In 2013, according to a Military Police report, there were 11 confirmed incidences of break-ins at military bases and weapons armories. There were a further 26 incidents involving the theft of weapons from army units. The growing trend in weapons thefts from the military – a weapon that used to demand around $2,000 on the open market can now reportedly cost more than $10,000 – has coincided with the sealing of the Israel- Egypt border, a factor that the Military Police believe has caused the flow of illegal weaponry into Israel to dry up. Consequently, the temptation for renegade soldiers to steal military weapons for rich rewards has driven the upsurge in misappropriated IDF weaponry reaching crime syndicates. While the thefts remain a source of concern, the 2013 figures did indicate a drop from the previous year, possibly reflecting increased vigilance.
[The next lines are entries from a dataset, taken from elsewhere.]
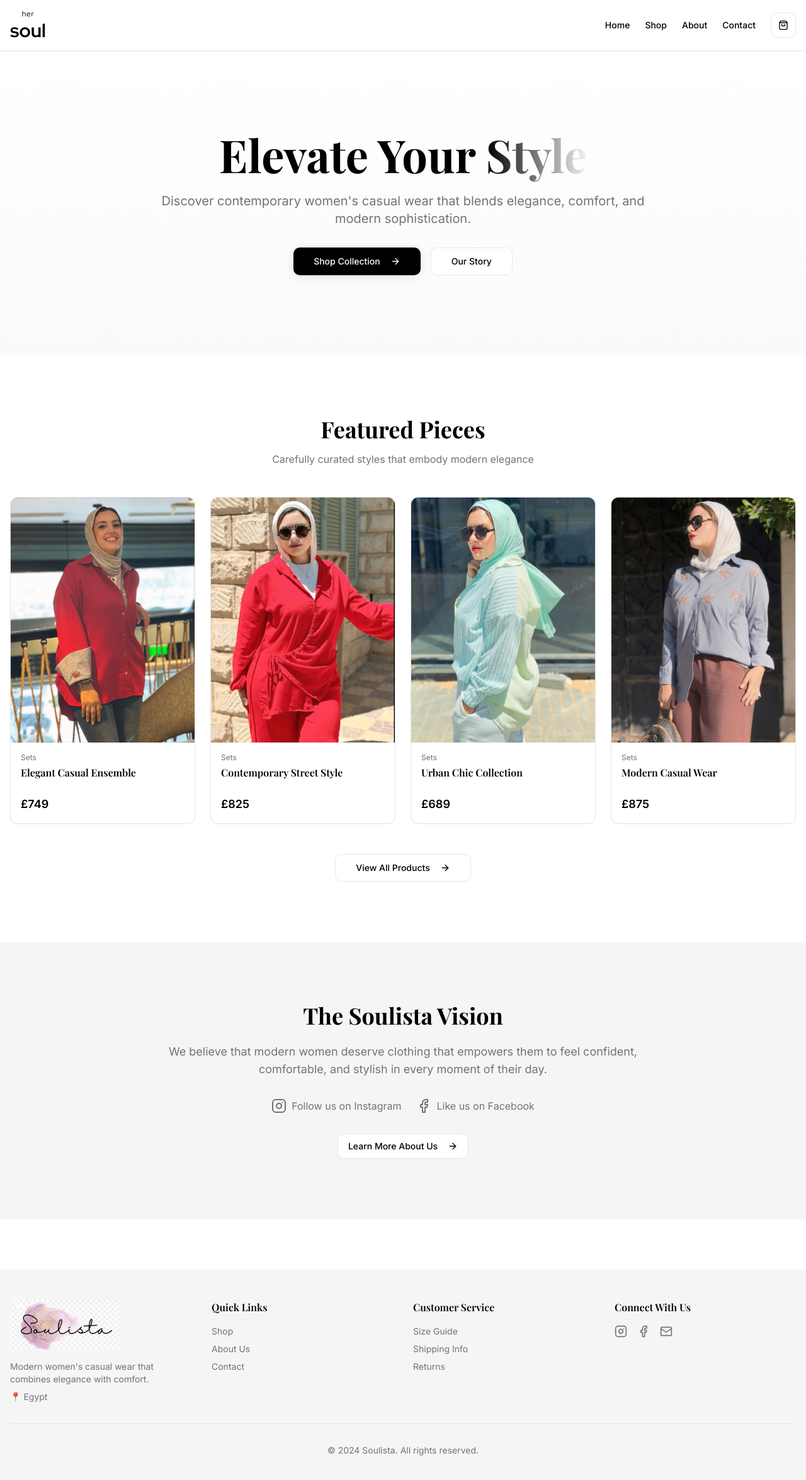
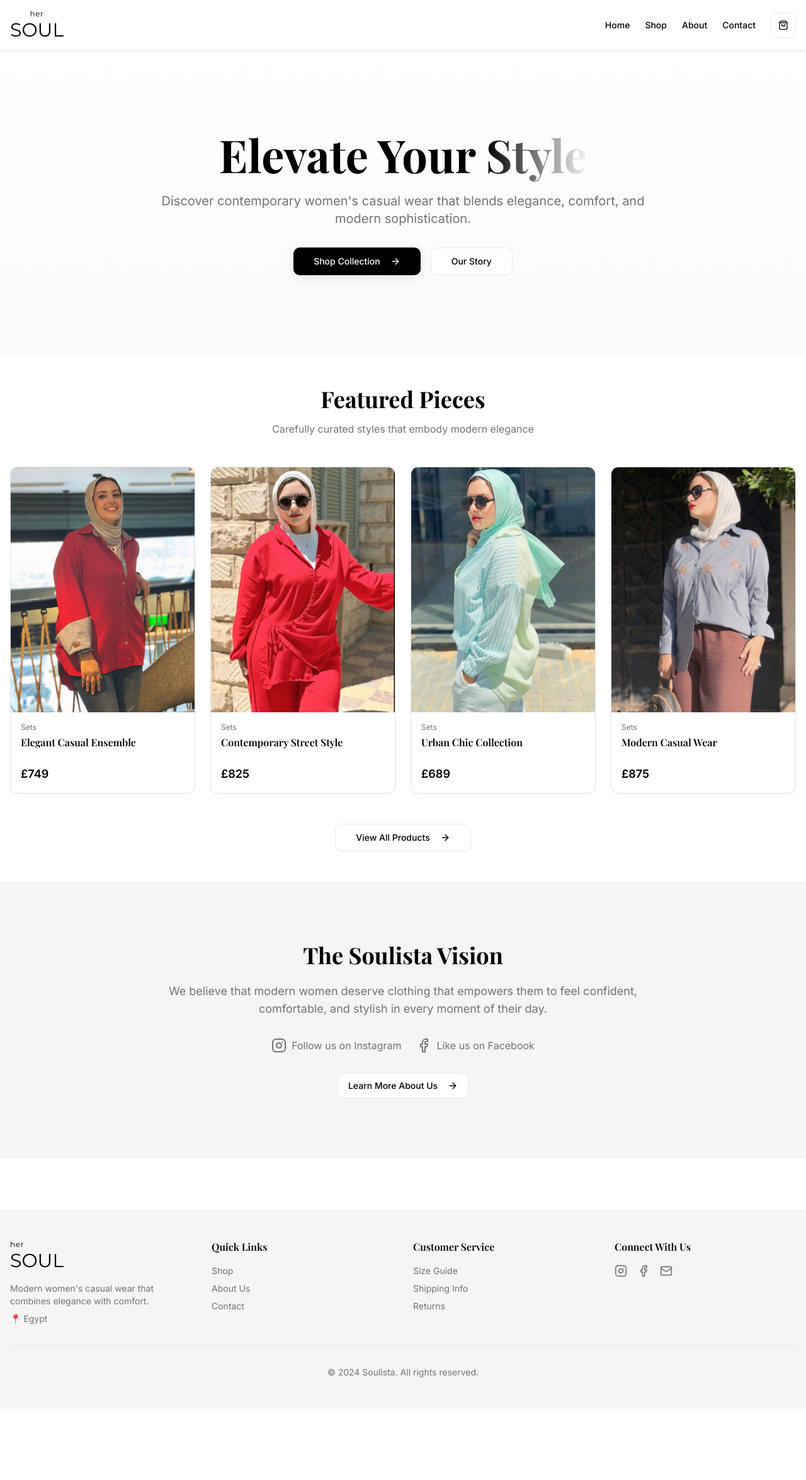
Before and after one commit to her-soul/her-soul.github.io, a React (Vite) app: page / in a window 1280 px wide. Shown: the top 2350 px of the page at 63% size. After the commit the page ends 2237 px from the top, so only its background shows below. Built offline with nearby package versions, Linux system fonts and the light colour scheme; the HTML template or start-up script is replaced by a standard one.

Commit message:
Refactor navigation and layout

```diff
--- a/index.html
+++ b/index.html
@@ -6,7 +6,7 @@
     <title>soulista-vibrant-wardrobe</title>
     <meta name="description" content="Lovable Generated Project" />
     <meta name="author" content="Lovable" />
-    <link rel="stylesheet" href="https://fonts.googleapis.com/css2?family=Red+Hat+Display:wght@300;400;500;600;700&display=swap" />
+    <link rel="stylesheet" href="https://fonts.googleapis.com/css2?family=Montserrat:wght@300;400;500;600;700&display=swap" />
 
     <meta property="og:title" content="soulista-vibrant-wardrobe" />
     <meta property="og:description" content="Lovable Generated Project" />
--- a/src/components/Footer.tsx
+++ b/src/components/Footer.tsx
@@ -1,6 +1,5 @@
 import { Link } from "react-router-dom";
 import { Instagram, Facebook, Mail } from "lucide-react";
-import logo from "@/assets/logo.png";
 
 export const Footer = () => {
   return (
@@ -9,7 +8,10 @@ export const Footer = () => {
         <div className="grid grid-cols-1 md:grid-cols-4 gap-8">
           {/* Brand */}
           <div>
-            <img src={logo} alt="Soulista" className="h-20 w-auto mb-4" />
+            <div className="flex flex-col items-start leading-none gap-0 mb-4">
+              <span className="text-xs font-brand tracking-wider text-foreground">her</span>
+              <span className="text-3xl font-brand text-foreground uppercase">SOUL</span>
+            </div>
             <p className="text-sm text-muted-foreground">
               Modern women's casual wear that combines elegance with comfort.
             </p>
--- a/src/components/Navigation.tsx
+++ b/src/components/Navigation.tsx
@@ -19,10 +19,10 @@ export const Navigation = () => {
     <nav className="sticky top-0 z-50 bg-background/95 backdrop-blur-md border-b border-border shadow-sm">
       <div className="container mx-auto px-4">
         <div className="flex items-center justify-between h-20">
-          {/* her soul Text - Left */}
-          <Link to="/" className="flex flex-col items-center leading-none">
-            <span className="text-xs font-red-velvet tracking-wider text-foreground">her</span>
-            <span className="text-3xl font-red-velvet font-bold text-foreground">soul</span>
+          {/* her SOUL Text - Left */}
+          <Link to="/" className="flex flex-col items-center leading-none gap-0">
+            <span className="text-xs font-brand tracking-wider text-foreground">her</span>
+            <span className="text-3xl font-brand text-foreground uppercase">SOUL</span>
           </Link>
 
           {/* Desktop Navigation - Right */}
--- a/src/pages/Home.tsx
+++ b/src/pages/Home.tsx
@@ -40,7 +40,7 @@ const Home = () => {
       </section>
 
       {/* Featured Products */}
-      <section className="py-16 md:py-24">
+      <section className="py-8 md:py-12">
         <div className="container mx-auto px-4">
           <div className="text-center mb-12">
             <h2 className="text-3xl md:text-4xl font-bold mb-4">Featured Pieces</h2>
--- a/tailwind.config.ts
+++ b/tailwind.config.ts
@@ -14,7 +14,7 @@ export default {
     },
     extend: {
       fontFamily: {
-        'red-velvet': ['Red Hat Display', 'sans-serif'],
+        'brand': ['Montserrat', 'sans-serif'],
       },
       colors: {
         border: "hsl(var(--border))",
```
“Over the last six months there has been an increase in incidents involving explosives,” Rosenfeld notes. “There were a number of bombings in Ashkelon, Ashdod and other areas, serious enough to scare innocent civilians. A number of bystanders were injured. Organized crime families have managed to get hold of explosive devices relatively easily, unlike in the past.”
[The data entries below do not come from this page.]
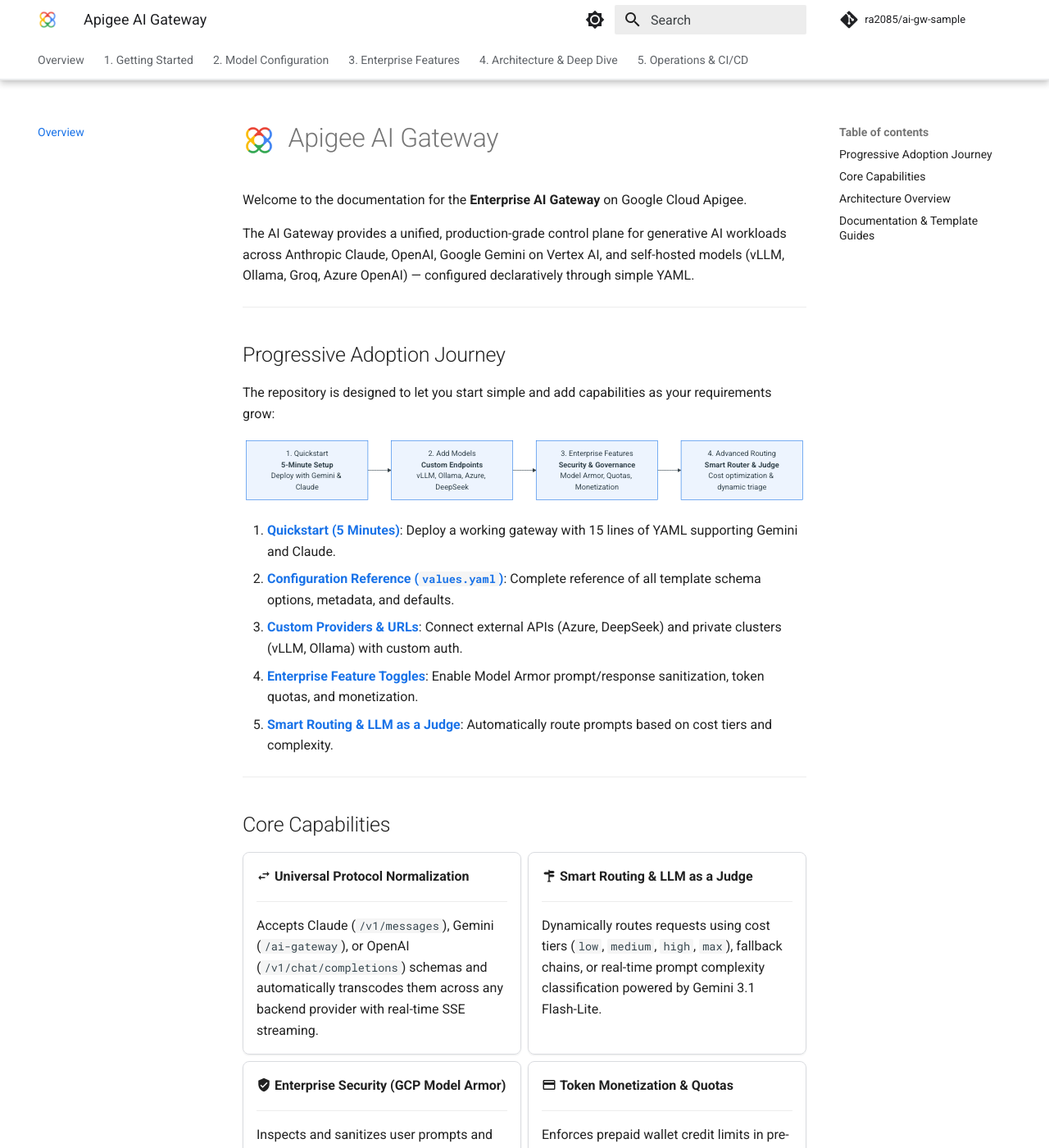
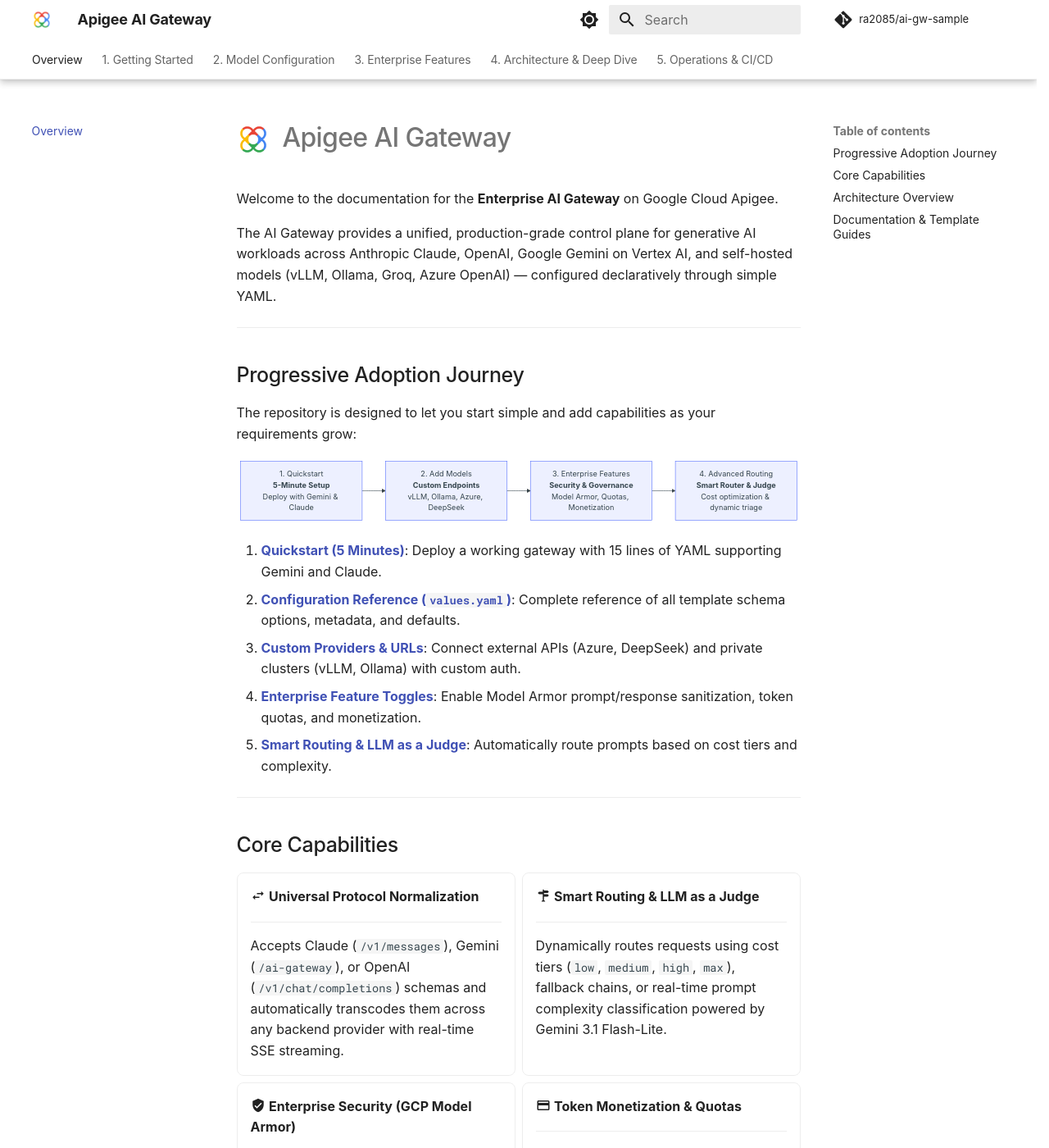
Before and after one commit to ra2085/ai-gw-sample, an MkDocs documentation site: the page built from docs/index.md, in a window 1280 px wide and 1400 px high. Shown: the whole window at 82% size. Built offline with MkDocs 1.6.1 and Material for MkDocs 9.7.7, drawn with Linux system fonts in a browser that asks for light colours; some web fonts are replaced; comment, search, counter and statistics services are not loaded.

Commit message:
fix: docs

```diff
--- a/docs/stylesheets/extra.css
+++ b/docs/stylesheets/extra.css
@@ -1,113 +1,78 @@
 /* ==========================================================================
-   Google Cloud Documentation Theme (Cloud Style Guide)
+   Google Sans & ADK-inspired Typography and Theme Overrides
    ========================================================================== */
 
-/* Light Mode (Google Cloud Console / Documentation Style) */
-[data-md-color-scheme="default"] {
-  --md-primary-fg-color: #ffffff;
-  --md-primary-fg-color--light: #f8f9fa;
-  --md-primary-fg-color--dark: #f1f3f4;
-  --md-primary-bg-color: #202124;
-  --md-primary-bg-color--light: #3c4043;
+@import url('https://fonts.googleapis.com/css2?family=Google+Sans:wght@400;500;700&family=Google+Sans+Text:ital,wght@0,400;0,500;0,700;1,400&family=Roboto+Mono:wght@400;500;700&display=swap');
 
-  --md-accent-fg-color: #1a73e8;
-  --md-accent-fg-color--transparent: rgba(26, 115, 232, 0.08);
-
-  --md-typeset-a-color: #1a73e8;
+:root {
+  --md-text-font: "Google Sans Text", -apple-system, BlinkMacSystemFont, "Segoe UI", Roboto, sans-serif;
+  --md-code-font: "Roboto Mono", "SFMono-Regular", Consolas, Menlo, monospace;
 }
 
-/* Dark Mode (Google Cloud Dark Console Style: Deep Charcoal & Soft Blue) */
-[data-md-color-scheme="slate"] {
-  --md-primary-fg-color: #202124;
-  --md-primary-fg-color--light: #2d2e31;
-  --md-primary-fg-color--dark: #17181a;
-  --md-primary-bg-color: #ffffff;
-  --md-primary-bg-color--light: #f8f9fa;
-
-  --md-accent-fg-color: #8ab4f8;
-  --md-accent-fg-color--transparent: rgba(138, 180, 248, 0.12);
-
-  --md-typeset-a-color: #8ab4f8;
-  --md-default-bg-color: #18191c;
-  --md-default-bg-color--light: #202124;
-  --md-default-bg-color--lighter: #282a2e;
+/* Prevent layout shift from scrollbar appearing/disappearing */
+html {
+  scrollbar-gutter: stable;
 }
 
-/* Header & Navigation Bar (Clean Border, No Neon Backgrounds) */
-.md-header {
-  border-bottom: 1px solid rgba(0, 0, 0, 0.08);
+/* Headings using Google Sans Display */
+.md-typeset h1,
+.md-typeset h2,
+.md-typeset h3,
+.md-typeset h4,
+.md-header__topic,
+.md-tabs__link {
+  font-family: "Google Sans", "Google Sans Text", -apple-system, BlinkMacSystemFont, "Segoe UI", Roboto, sans-serif;
+  letter-spacing: -0.01em;
 }
 
-[data-md-color-scheme="default"] .md-header {
-  color: #202124;
+.md-typeset h1 {
+  font-weight: 500;
+  letter-spacing: -0.02em;
 }
 
-[data-md-color-scheme="default"] .md-header__title,
-[data-md-color-scheme="default"] .md-header__topic {
-  color: #202124;
+.md-typeset h2 {
+  font-weight: 500;
+  letter-spacing: -0.015em;
+}
+
+.md-typeset h3 {
   font-weight: 500;
 }
 
-[data-md-color-scheme="default"] .md-tabs {
-  background-color: #ffffff;
-  border-bottom: 1px solid #e8eaed;
+/* Hero / Logo Text Alignment */
+.centered-logo-text-group {
+  display: inline-flex;
+  align-items: center;
+  gap: 1.2em;
+  margin-bottom: 0.5em;
+  vertical-align: middle;
 }
 
-[data-md-color-scheme="default"] .md-tabs__link {
-  color: #5f6368;
-  opacity: 1;
+.centered-logo-text-group img {
+  height: auto;
 }
 
-[data-md-color-scheme="default"] .md-tabs__link--active,
-[data-md-color-scheme="default"] .md-tabs__link:hover {
-  color: #1a73e8;
-  border-bottom: 2px solid #1a73e8;
+.centered-logo-text-group h1 {
+  margin: 0;
+  text-align: left;
 }
 
-[data-md-color-scheme="slate"] .md-header {
-  border-bottom: 1px solid #3c4043;
-}
-
-[data-md-color-scheme="slate"] .md-tabs {
-  background-color: #202124;
-  border-bottom: 1px solid #3c4043;
-}
-
-[data-md-color-scheme="slate"] .md-tabs__link {
-  color: #9aa0a6;
-}
-
-[data-md-color-scheme="slate"] .md-tabs__link--active,
-[data-md-color-scheme="slate"] .md-tabs__link:hover {
-  color: #8ab4f8;
-  border-bottom: 2px solid #8ab4f8;
-}
-
-/* Google Cloud Style Cards & Grid */
+/* Cards & Grid Styling */
 .md-typeset .grid.cards > ul > li {
-  border: 1px solid #dadce0;
   border-radius: 8px;
-  box-shadow: 0 1px 2px 0 rgba(60, 64, 67, 0.1);
   transition: box-shadow 0.2s ease, border-color 0.2s ease, transform 0.15s ease;
 }
 
 .md-typeset .grid.cards > ul > li:hover {
-  border-color: #1a73e8;
-  box-shadow: 0 4px 12px 0 rgba(60, 64, 67, 0.15);
   transform: translateY(-2px);
 }
 
-[data-md-color-scheme="slate"] .md-typeset .grid.cards > ul > li {
-  border-color: #3c4043;
-  background-color: #202124;
+/* Code Block Styling */
+.md-typeset pre > code {
+  border-radius: 6px;
+  font-family: var(--md-code-font);
 }
 
-[data-md-color-scheme="slate"] .md-typeset .grid.cards > ul > li:hover {
-  border-color: #8ab4f8;
-  box-shadow: 0 4px 12px 0 rgba(0, 0, 0, 0.5);
+.md-typeset code {
+  font-family: var(--md-code-font);
 }
-
-/* Code Blocks */
-.md-typeset pre > code {
-  border-radius: 6px;
-}
--- a/mkdocs.yml
+++ b/mkdocs.yml
@@ -28,8 +28,9 @@
         name: Switch to light mode
 
   font:
-    text: Roboto
+    text: Google Sans Text
     code: Roboto Mono
+
   features:
     - navigation.tabs
     - navigation.tabs.sticky
```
“Now I can say that things are much more under control,” Rosenfeld continued. “Police operations have been stepped up in dealing with organized crime. You have to remember that there are a lot of police operations that are carried out... in areas such as Ashdod, Ashkelon and Petah Tikva, for example, that are not talked about, and a lot of arrests made.
You can’t put it out or say where you got your materials or intelligence from because you want to get to the people even higher up.”
On May 27, Attorney General Weinstein, speaking in Eilat, announced his intention to deploy “civilian and administrative governmental authorities and criminal law enforcement in the fight against organized crime.” According to The Jerusalem Post, “Weinstein said that while in the past there had been some such successful multibranch government efforts against criminal infrastructure, it had been mostly based on the goodwill of individual local officials. In contrast, he will now be exercising special authority to demand that local officials cooperate and meet concrete benchmarks in stamping out crime.”
Like major American gangland figures of the past and present, actually pinning a crime directly on the bosses is a difficult task, as police spokesman Rosenfeld alluded, in stating that most of those jailed are “middlemen.” Major gangland figures represented by high-powered lawyers often fail to be convicted because key witnesses fear for their lives and refuse to testify.
As many as 10 towns and cities across the country are battling the malevolent influence of mafia families. Thus far, the powers that be seem to have had a limited impact on the hugely wealthy mafia families, whose influence often extends beyond Israel’s shores, across Europe and into the US, where a number of infamous Israeli mafia figures, such as Itzhak Abergil, Ilan Zarger and Ze’ev Rosenstein, have served jail sentences for a variety of high-profile offences.
However, on March 17, Eitan Haya, former boss of the powerful US heroin and cocaine importers, the New York Gang, was arrested in Israel on charges of extortion connected to a major figure in the local soccer hierarchy.
Avi Ruhan, allegedly the boss of a significant crime family, a man reportedly suspected of involvement in a number of mafia-related violent crimes in the area over a number of years, was arrested less than two weeks later.
The guarded optimism expressed by senior law enforcement officials that they are coming to grips with the situation gives some hope that this scourge of society might finally be facing a genuine challenge from the authorities, though many observers remain skeptical that it is no more than a glimmer of hope.